━━━ DATA RECORDS ━━━

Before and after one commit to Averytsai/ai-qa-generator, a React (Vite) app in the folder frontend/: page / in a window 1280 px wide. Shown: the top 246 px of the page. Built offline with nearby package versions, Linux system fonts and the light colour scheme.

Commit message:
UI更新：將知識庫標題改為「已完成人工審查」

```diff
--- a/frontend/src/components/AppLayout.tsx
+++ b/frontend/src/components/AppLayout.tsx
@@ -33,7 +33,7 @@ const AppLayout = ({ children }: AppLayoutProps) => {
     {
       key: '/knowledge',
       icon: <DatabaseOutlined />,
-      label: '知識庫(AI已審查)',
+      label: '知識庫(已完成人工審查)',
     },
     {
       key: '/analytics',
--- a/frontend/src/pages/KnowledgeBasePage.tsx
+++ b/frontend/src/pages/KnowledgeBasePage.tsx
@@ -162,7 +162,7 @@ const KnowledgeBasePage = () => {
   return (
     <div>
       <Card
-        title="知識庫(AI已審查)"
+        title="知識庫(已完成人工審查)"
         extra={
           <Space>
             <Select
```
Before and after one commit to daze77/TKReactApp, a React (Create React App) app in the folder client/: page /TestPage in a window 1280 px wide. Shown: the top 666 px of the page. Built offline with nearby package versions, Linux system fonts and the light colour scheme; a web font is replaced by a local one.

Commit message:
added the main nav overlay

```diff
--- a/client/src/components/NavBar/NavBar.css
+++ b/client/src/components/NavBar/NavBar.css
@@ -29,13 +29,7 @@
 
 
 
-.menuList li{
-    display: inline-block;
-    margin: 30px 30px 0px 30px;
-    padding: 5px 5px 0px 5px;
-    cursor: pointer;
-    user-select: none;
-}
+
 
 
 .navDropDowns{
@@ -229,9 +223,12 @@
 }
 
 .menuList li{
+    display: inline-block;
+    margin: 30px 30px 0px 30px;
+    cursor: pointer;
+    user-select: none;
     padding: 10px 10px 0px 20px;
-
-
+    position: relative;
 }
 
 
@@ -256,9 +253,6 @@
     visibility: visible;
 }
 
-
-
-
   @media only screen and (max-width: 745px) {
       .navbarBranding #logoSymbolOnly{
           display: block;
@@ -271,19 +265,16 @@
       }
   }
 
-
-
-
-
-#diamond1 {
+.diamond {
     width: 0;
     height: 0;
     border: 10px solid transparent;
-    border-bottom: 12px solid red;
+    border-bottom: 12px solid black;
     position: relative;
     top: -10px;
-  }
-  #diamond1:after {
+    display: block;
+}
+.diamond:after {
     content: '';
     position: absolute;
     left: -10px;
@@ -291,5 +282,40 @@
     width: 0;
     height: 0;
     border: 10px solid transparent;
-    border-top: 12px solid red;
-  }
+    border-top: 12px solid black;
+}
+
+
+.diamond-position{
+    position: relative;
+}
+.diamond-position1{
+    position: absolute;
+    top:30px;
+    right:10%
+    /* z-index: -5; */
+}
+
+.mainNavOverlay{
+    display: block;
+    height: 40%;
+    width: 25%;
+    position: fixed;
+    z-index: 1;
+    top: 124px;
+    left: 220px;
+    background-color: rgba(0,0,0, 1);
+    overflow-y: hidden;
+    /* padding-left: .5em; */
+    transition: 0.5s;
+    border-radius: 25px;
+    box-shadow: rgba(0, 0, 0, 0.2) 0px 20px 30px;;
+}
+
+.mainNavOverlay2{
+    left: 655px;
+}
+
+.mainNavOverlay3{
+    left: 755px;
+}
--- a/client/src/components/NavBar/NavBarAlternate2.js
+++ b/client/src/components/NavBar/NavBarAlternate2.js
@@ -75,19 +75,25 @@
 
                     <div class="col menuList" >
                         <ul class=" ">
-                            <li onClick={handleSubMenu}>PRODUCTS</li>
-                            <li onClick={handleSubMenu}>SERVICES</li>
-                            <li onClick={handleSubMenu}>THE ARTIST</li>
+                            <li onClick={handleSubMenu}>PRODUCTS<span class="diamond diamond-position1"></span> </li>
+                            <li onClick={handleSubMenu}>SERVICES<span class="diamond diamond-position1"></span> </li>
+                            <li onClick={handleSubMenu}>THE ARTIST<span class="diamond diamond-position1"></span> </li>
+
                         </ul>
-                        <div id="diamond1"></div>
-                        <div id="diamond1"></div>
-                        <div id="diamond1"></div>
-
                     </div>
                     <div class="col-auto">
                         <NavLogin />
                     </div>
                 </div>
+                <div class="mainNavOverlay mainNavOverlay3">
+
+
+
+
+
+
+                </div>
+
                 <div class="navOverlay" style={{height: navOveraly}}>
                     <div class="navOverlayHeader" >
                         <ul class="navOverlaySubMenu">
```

━━━

WHAT YOU SHOULD DO => Repeat the data verbatim.

ANSWER BELOW =>
Before and after one commit to Averytsai/ai-qa-generator, a React (Vite) app in the folder frontend/: page / in a window 1280 px wide. Shown: the top 246 px of the page. Built offline with nearby package versions, Linux system fonts and the light colour scheme.

Commit message:
UI更新：將知識庫標題改為「已完成人工審查」

```diff
--- a/frontend/src/components/AppLayout.tsx
+++ b/frontend/src/components/AppLayout.tsx
@@ -33,7 +33,7 @@ const AppLayout = ({ children }: AppLayoutProps) => {
     {
       key: '/knowledge',
       icon: <DatabaseOutlined />,
-      label: '知識庫(AI已審查)',
+      label: '知識庫(已完成人工審查)',
     },
     {
       key: '/analytics',
--- a/frontend/src/pages/KnowledgeBasePage.tsx
+++ b/frontend/src/pages/KnowledgeBasePage.tsx
@@ -162,7 +162,7 @@ const KnowledgeBasePage = () => {
   return (
     <div>
       <Card
-        title="知識庫(AI已審查)"
+        title="知識庫(已完成人工審查)"
         extra={
           <Space>
             <Select
```
Before and after one commit to daze77/TKReactApp, a React (Create React App) app in the folder client/: page /TestPage in a window 1280 px wide. Shown: the top 666 px of the page. Built offline with nearby package versions, Linux system fonts and the light colour scheme; a web font is replaced by a local one.

Commit message:
added the main nav overlay

```diff
--- a/client/src/components/NavBar/NavBar.css
+++ b/client/src/components/NavBar/NavBar.css
@@ -29,13 +29,7 @@
 
 
 
-.menuList li{
-    display: inline-block;
-    margin: 30px 30px 0px 30px;
-    padding: 5px 5px 0px 5px;
-    cursor: pointer;
-    user-select: none;
-}
+
 
 
 .navDropDowns{
@@ -229,9 +223,12 @@
 }
 
 .menuList li{
+    display: inline-block;
+    margin: 30px 30px 0px 30px;
+    cursor: pointer;
+    user-select: none;
     padding: 10px 10px 0px 20px;
-
-
+    position: relative;
 }
 
 
@@ -256,9 +253,6 @@
     visibility: visible;
 }
 
-
-
-
   @media only screen and (max-width: 745px) {
       .navbarBranding #logoSymbolOnly{
           display: block;
@@ -271,19 +265,16 @@
       }
   }
 
-
-
-
-
-#diamond1 {
+.diamond {
     width: 0;
     height: 0;
     border: 10px solid transparent;
-    border-bottom: 12px solid red;
+    border-bottom: 12px solid black;
     position: relative;
     top: -10px;
-  }
-  #diamond1:after {
+    display: block;
+}
+.diamond:after {
     content: '';
     position: absolute;
     left: -10px;
@@ -291,5 +282,40 @@
     width: 0;
     height: 0;
     border: 10px solid transparent;
-    border-top: 12px solid red;
-  }
+    border-top: 12px solid black;
+}
+
+
+.diamond-position{
+    position: relative;
+}
+.diamond-position1{
+    position: absolute;
+    top:30px;
+    right:10%
+    /* z-index: -5; */
+}
+
+.mainNavOverlay{
+    display: block;
+    height: 40%;
+    width: 25%;
+    position: fixed;
+    z-index: 1;
+    top: 124px;
+    left: 220px;
+    background-color: rgba(0,0,0, 1);
+    overflow-y: hidden;
+    /* padding-left: .5em; */
+    transition: 0.5s;
+    border-radius: 25px;
+    box-shadow: rgba(0, 0, 0, 0.2) 0px 20px 30px;;
+}
+
+.mainNavOverlay2{
+    left: 655px;
+}
+
+.mainNavOverlay3{
+    left: 755px;
+}
--- a/client/src/components/NavBar/NavBarAlternate2.js
+++ b/client/src/components/NavBar/NavBarAlternate2.js
@@ -75,19 +75,25 @@
 
                     <div class="col menuList" >
                         <ul class=" ">
-                            <li onClick={handleSubMenu}>PRODUCTS</li>
-                            <li onClick={handleSubMenu}>SERVICES</li>
-                            <li onClick={handleSubMenu}>THE ARTIST</li>
+                            <li onClick={handleSubMenu}>PRODUCTS<span class="diamond diamond-position1"></span> </li>
+                            <li onClick={handleSubMenu}>SERVICES<span class="diamond diamond-position1"></span> </li>
+                            <li onClick={handleSubMenu}>THE ARTIST<span class="diamond diamond-position1"></span> </li>
+
                         </ul>
-                        <div id="diamond1"></div>
-                        <div id="diamond1"></div>
-                        <div id="diamond1"></div>
-
                     </div>
                     <div class="col-auto">
                         <NavLogin />
                     </div>
                 </div>
+                <div class="mainNavOverlay mainNavOverlay3">
+
+
+
+
+
+
+                </div>
+
                 <div class="navOverlay" style={{height: navOveraly}}>
                     <div class="navOverlayHeader" >
                         <ul class="navOverlaySubMenu">
```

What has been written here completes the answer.